* _EXERCISE DESCRIPTION_: Work out how many lines in the data below contain "ScreenState", and state that count with nothing added.

Stored data entries:
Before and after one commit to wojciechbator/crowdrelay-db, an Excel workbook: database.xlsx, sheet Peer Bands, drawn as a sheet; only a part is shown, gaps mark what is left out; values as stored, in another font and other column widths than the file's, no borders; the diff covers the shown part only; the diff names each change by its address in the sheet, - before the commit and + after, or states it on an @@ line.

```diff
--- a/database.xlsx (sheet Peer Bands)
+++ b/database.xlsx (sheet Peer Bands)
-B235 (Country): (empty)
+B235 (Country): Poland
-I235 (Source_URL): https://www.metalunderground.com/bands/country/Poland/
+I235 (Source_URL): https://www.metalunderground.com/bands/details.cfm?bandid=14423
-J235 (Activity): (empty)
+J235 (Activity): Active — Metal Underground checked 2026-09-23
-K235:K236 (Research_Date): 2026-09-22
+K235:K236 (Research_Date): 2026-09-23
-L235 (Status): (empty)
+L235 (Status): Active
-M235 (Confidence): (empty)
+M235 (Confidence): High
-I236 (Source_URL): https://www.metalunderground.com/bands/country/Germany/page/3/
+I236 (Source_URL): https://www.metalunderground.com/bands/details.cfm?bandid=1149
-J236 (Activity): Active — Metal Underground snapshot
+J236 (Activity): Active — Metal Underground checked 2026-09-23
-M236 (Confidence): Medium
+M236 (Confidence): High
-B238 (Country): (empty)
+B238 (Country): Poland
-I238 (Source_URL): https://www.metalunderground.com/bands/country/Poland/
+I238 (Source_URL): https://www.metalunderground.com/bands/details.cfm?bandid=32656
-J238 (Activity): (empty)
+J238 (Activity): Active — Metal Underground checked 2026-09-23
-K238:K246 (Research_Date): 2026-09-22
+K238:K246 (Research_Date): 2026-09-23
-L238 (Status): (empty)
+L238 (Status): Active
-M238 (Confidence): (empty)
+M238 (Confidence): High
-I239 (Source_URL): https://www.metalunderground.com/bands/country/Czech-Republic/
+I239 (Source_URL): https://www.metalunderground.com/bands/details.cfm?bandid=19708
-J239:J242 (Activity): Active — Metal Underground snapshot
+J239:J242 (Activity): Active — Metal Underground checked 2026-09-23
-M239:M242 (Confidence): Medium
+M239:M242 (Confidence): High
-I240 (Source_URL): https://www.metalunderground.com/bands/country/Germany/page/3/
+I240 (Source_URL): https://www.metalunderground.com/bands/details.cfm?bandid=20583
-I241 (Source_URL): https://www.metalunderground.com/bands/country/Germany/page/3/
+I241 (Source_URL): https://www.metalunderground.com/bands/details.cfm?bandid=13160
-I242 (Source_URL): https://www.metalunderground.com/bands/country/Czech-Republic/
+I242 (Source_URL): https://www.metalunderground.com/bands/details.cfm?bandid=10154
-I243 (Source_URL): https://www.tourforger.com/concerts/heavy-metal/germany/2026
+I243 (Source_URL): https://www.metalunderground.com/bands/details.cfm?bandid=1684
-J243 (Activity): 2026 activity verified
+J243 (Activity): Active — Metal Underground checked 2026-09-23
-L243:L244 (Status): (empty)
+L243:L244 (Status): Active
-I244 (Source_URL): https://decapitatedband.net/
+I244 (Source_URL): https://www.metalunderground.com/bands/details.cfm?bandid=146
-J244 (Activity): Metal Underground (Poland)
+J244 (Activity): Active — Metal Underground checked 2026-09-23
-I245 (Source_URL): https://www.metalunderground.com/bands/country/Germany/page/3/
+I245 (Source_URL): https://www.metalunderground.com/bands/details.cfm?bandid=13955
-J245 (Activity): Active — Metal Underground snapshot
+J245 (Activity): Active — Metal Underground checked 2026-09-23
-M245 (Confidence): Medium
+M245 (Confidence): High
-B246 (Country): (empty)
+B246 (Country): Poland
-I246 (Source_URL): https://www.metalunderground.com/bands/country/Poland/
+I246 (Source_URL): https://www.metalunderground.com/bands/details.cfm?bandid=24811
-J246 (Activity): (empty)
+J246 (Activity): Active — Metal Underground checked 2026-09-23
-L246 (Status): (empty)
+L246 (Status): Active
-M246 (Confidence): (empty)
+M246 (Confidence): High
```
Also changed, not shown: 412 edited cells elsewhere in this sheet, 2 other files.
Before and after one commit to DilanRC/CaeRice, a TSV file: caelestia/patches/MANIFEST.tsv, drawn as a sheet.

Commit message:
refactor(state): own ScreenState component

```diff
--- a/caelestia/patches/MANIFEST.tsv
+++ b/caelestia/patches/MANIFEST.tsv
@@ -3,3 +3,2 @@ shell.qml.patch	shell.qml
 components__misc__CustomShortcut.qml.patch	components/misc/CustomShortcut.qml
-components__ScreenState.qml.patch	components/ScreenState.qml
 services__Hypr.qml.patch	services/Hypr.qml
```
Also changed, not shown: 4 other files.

* _OUTPUT_: 2